I currently believe that if you start a product and you are using C# or Java you are taking a bad decision. They don’t offer anything beyond a bigger pool of candidates (not better candidates, mind you). Functional languages would be my first port of call for web systems (apps and APIs): Clojure if I need JVM, F# if I need .Net, Erlang (maybe Elixir) for distributed systems with zero downtime and high availability. Do I need to create basic infrastructure projects? Probably Rust and Go (depending on the domain). I believe games tend to map nicely to OO. Those are my current views, and you should do your own thinking and research before starting a project.
Is there a place where I would choose C# or Java? Well yes, a company for which their main product is the software being produced. If I am working on a company for which the software is incidental to the work being done, C# or Java are good choices (after looking at other things like domain and performance). Any other company that lives or dies by the software product, shouldn’t be looking at them as their main or even secondary choice. Especially with better languages working on the same virtual machine with nice interop.
One additional thing. Most of the time, performance is not a consideration for the project as a whole, but for specific parts of the project. Those parts you will look into dropping a lower level of abstraction to get a performance gain (if you hit a wall on your current language). That’s it, create your application on the language more generally appropriate for the domain, and whatever needs to have a great increase on performance, gets rewritten on a more performant language. Measuring is the key here, to identify those parts.

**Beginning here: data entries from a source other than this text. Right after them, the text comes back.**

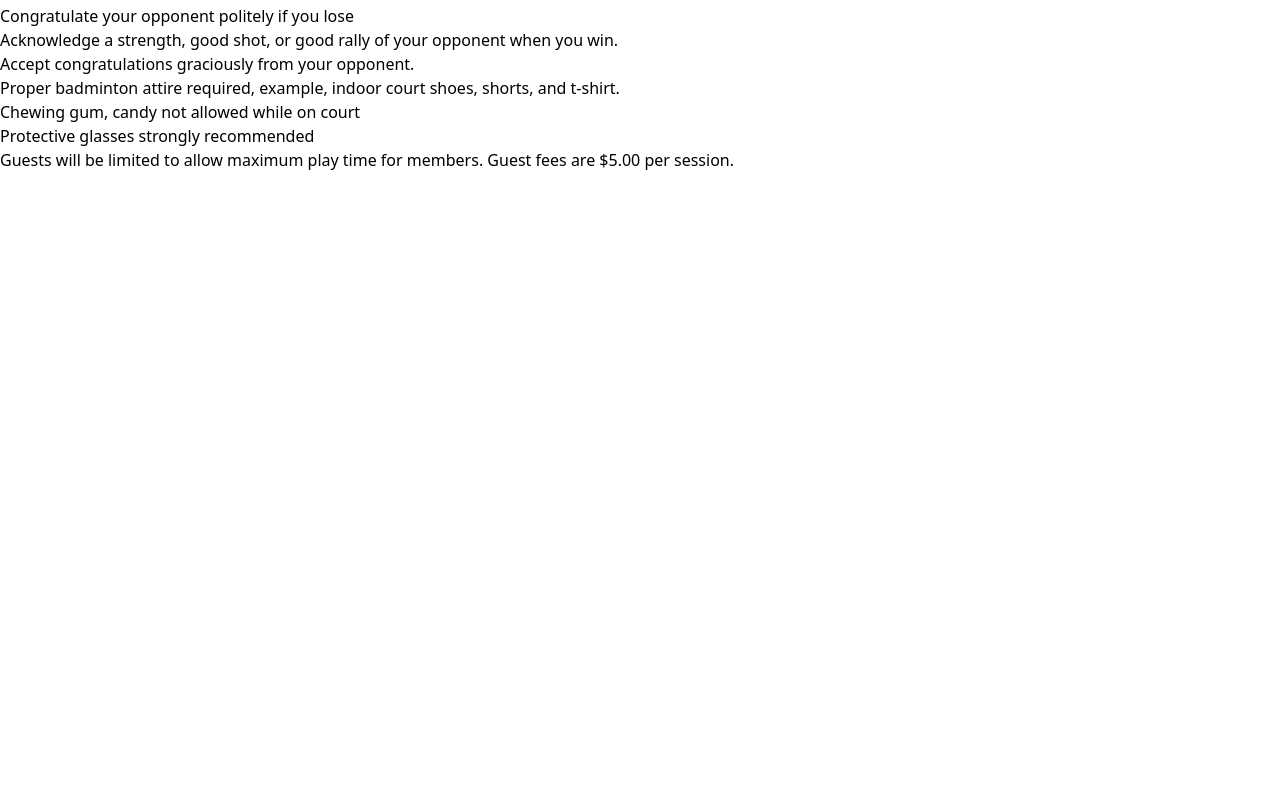
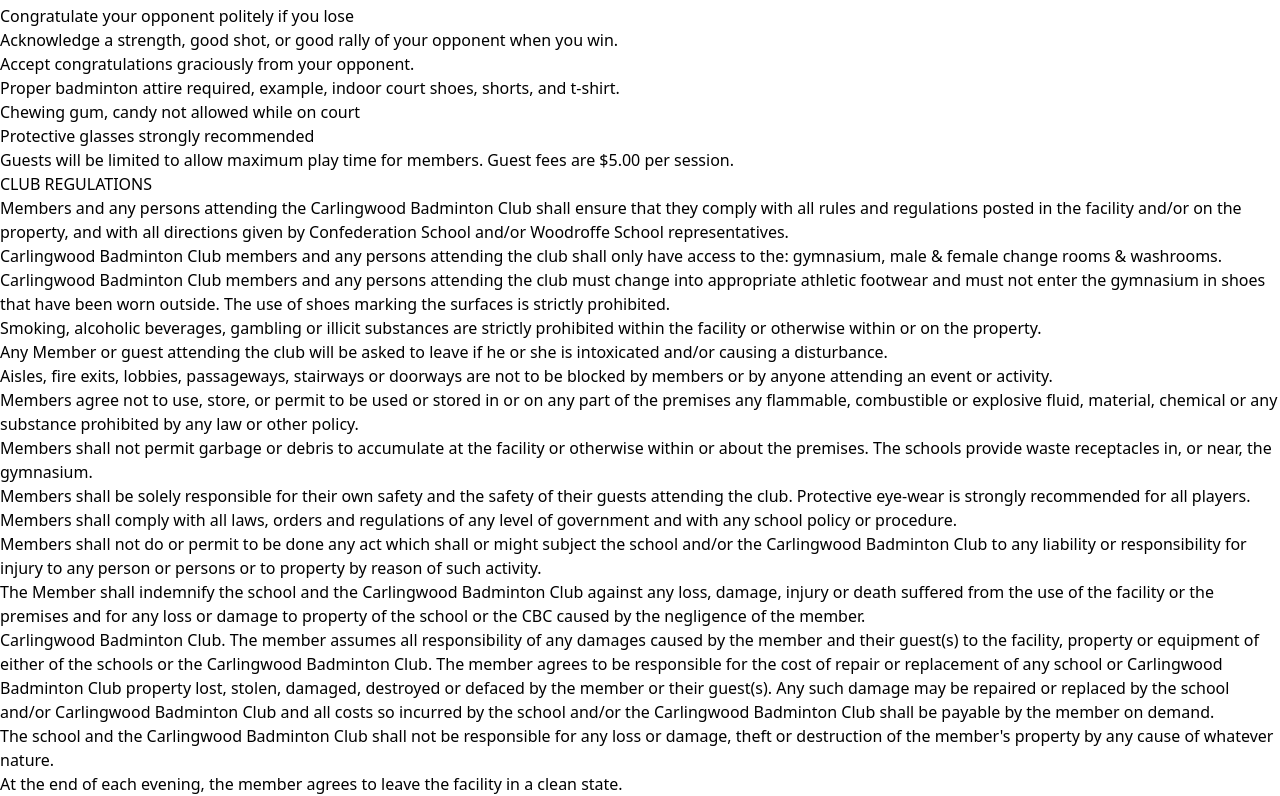
Before and after one commit to kevintruo/carlingwood_badminton, a React (Create React App) app: page /regulations in a window 1280 px wide. Shown: the part 625-1421 px from the top of the page. Before the commit the page ends 800 px from the top, so only its background shows below. Built offline with nearby package versions, Linux system fonts and the light colour scheme.

Commit message:
Updated Regulations

```diff
--- a/src/pages/Regulations/index.tsx
+++ b/src/pages/Regulations/index.tsx
@@ -2,29 +2,27 @@
 
 export default function Regulations() {
   return (
-    <Section>
-      <div className='flex flex-row w-screen justify-between p-5'>
-        <div className='flex flex-col'>
-          <p className='text-3xl font-bold text-black  dark:text-white dark:bg-black'>
+    <Section
+      className='overflow-auto mt-12 mb-3 gap-5 styled-scrollbar styled-scrollbar-track styled-scrollbar-thumb dark:styled-scrollbar-dark dark:styled-scrollbar-track-dark'
+      id='styled-scrollbar'>
+      <p className='text-3xl font-bold underline text-black  dark:text-white dark:bg-black'>
         Club Regulations
       </p>
-          <p>PLAYER CODE OF CONDUCT</p>
+      <p className='text-xl text-blue-500'>PLAYER CODE OF CONDUCT</p>
       <p>
-            The Carlingwood Badminton Club will operate within a positive atmosphere of respect,
-            fair play and good sportsmanship. Regular board selection play will be offered to permit
-            challenging games at appropriate levels for all members, at the same time as providing
-            an opportunity for social play among all members
+        The Carlingwood Badminton Club will operate within a positive atmosphere of respect, fair
+        play and good sportsmanship. Regular board selection play will be offered to permit
+        challenging games at appropriate levels for all members, at the same time as providing an
+        opportunity for social play among all members
       </p>
-          <ul>
-            <li>
-              Respect the court time allowed for games. Leave your court promptly for rotation
-            </li>
+      <ul className='list-disc list-inside indent-3'>
+        <li>Respect the court time allowed for games. Leave your court promptly for rotation</li>
         <li>
           Be aware and respectful tog ames and players that are on other courts. For example:
           players leaving or entering the court should od so as quickly and with as little
-              disruption as possible to the games that are in progress. Whenever possible, wait
-              until action on the courts that you have pass has stopped, or make your way to or from
-              the court through the hallway rather than through the gym
+          disruption as possible to the games that are in progress. Whenever possible, wait until
+          action on the courts that you have pass has stopped, or make your way to or from the court
+          through the hallway rather than through the gym
         </li>
         <li>Zero tolerance for loud, abusive or profane language.</li>
         <li>Zero tolerance for racquet throwing or indiscriminately hitting the shuttle.</li>
@@ -32,37 +30,104 @@
           Zero tolerance for harassment of any form, including but not limited to physical or
           psychological abuse
         </li>
+        <li>Keep positive whether you win or lose, whether you are having a good day or not.</li>
         <li>
-              Keep positive whether you win or lose, whether you are having a good day or not.
-            </li>
-            <li>
-              <ul>
           Develop a consistent habit of good sportsmanship and fair play, for example:
+          <ul className='list-decimal list-inside indent-10'>
             <li>Keep the score correctly B state the score clearly after each rally</li>
             <li>
-                  Call the lines fairly (remember it is the lines on your own side of the net for
-                  which you are responsible)
+              Call the lines fairly (remember it is the lines on your own side of the net for which
+              you are responsible)
             </li>
             <li>Shake hands after each match</li>
             <li>Congratulate your opponent politely if you lose</li>
-                <li>
-                  Acknowledge a strength, good shot, or good rally of your opponent when you win.
-                </li>
+            <li>Acknowledge a strength, good shot, or good rally of your opponent when you win.</li>
             <li>Accept congratulations graciously from your opponent.</li>
           </ul>
         </li>
-            <li>
-              Proper badminton attire required, example, indoor court shoes, shorts, and t-shirt.
-            </li>
+        <li>Proper badminton attire required, example, indoor court shoes, shorts, and t-shirt.</li>
         <li>Chewing gum, candy not allowed while on court</li>
         <li>Protective glasses strongly recommended</li>
         <li>
-              Guests will be limited to allow maximum play time for members. Guest fees are $5.00
-              per session.
+          Guests will be limited to allow maximum play time for members. Guest fees are $5.00 per
+          session.
         </li>
       </ul>
-        </div>
-      </div>
+      <p className='text-xl text-blue-500'>CLUB REGULATIONS</p>
+      <ul className='list-disc list-inside indent-3'>
+        <li>
+          Members and any persons attending the Carlingwood Badminton Club shall ensure that they
+          comply with all rules and regulations posted in the facility and/or on the property, and
+          with all directions given by Confederation School and/or Woodroffe School representatives.
+        </li>
+        <li>
+          Carlingwood Badminton Club members and any persons attending the club shall only have
+          access to the: gymnasium, male & female change rooms & washrooms.
+        </li>
+        <li>
+          Carlingwood Badminton Club members and any persons attending the club must change into
+          appropriate athletic footwear and must not enter the gymnasium in shoes that have been
+          worn outside. The use of shoes marking the surfaces is strictly prohibited.
+        </li>
+        <li>
+          Smoking, alcoholic beverages, gambling or illicit substances are strictly prohibited
+          within the facility or otherwise within or on the property.
+        </li>
+        <li>
+          Any Member or guest attending the club will be asked to leave if he or she is intoxicated
+          and/or causing a disturbance.
+        </li>
+        <li>
+          Aisles, fire exits, lobbies, passageways, stairways or doorways are not to be blocked by
+          members or by anyone attending an event or activity.
+        </li>
+        <li>
+          Members agree not to use, store, or permit to be used or stored in or on any part of the
+          premises any flammable, combustible or explosive fluid, material, chemical or any
+          substance prohibited by any law or other policy.
+        </li>
+        <li>
+          Members shall not permit garbage or debris to accumulate at the facility or otherwise
+          within or about the premises. The schools provide waste receptacles in, or near, the
+          gymnasium.
+        </li>
+        <li>
+          Members shall be solely responsible for their own safety and the safety of their guests
+          attending the club. Protective eye-wear is strongly recommended for all players.
+        </li>
+        <li>
+          Members shall comply with all laws, orders and regulations of any level of government and
+          with any school policy or procedure.
+        </li>
+        <li>
+          Members shall not do or permit to be done any act which shall or might subject the school
+          and/or the Carlingwood Badminton Club to any liability or responsibility for injury to any
+          person or persons or to property by reason of such activity.
+        </li>
+        <li>
+          The Member shall indemnify the school and the Carlingwood Badminton Club against any loss,
+          damage, injury or death suffered from the use of the facility or the premises and for any
+          loss or damage to property of the school or the CBC caused by the negligence of the
+          member.
+        </li>
+        <li>
+          Carlingwood Badminton Club. The member assumes all responsibility of any damages caused by
+          the member and their guest(s) to the facility, property or equipment of either of the
+          schools or the Carlingwood Badminton Club. The member agrees to be responsible for the
+          cost of repair or replacement of any school or Carlingwood Badminton Club property lost,
+          stolen, damaged, destroyed or defaced by the member or their guest(s). Any such damage may
+          be repaired or replaced by the school and/or Carlingwood Badminton Club and all costs so
+          incurred by the school and/or the Carlingwood Badminton Club shall be payable by the
+          member on demand.
+        </li>
+        <li>
+          The school and the Carlingwood Badminton Club shall not be responsible for any loss or
+          damage, theft or destruction of the member's property by any cause of whatever nature.
+        </li>
+        <li>
+          At the end of each evening, the member agrees to leave the facility in a clean state.
+        </li>
+      </ul>
     </Section>
   );
 }
```
Lines whose indentation alone changed are shown as unchanged.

It is all about choosing the right tool for the job, and just because everyone chooses the same blunted swiss army knifes, doesn’t mean you should as well. You need to look at short and long term views of your software. Sometimes you can do well on choosing short term views, knowing that change later will be easy or follow a progressive path. Sometimes you choose the long term view because the short term benefit doesn’t vary much. And sometimes you need to choose something that satisfies both views.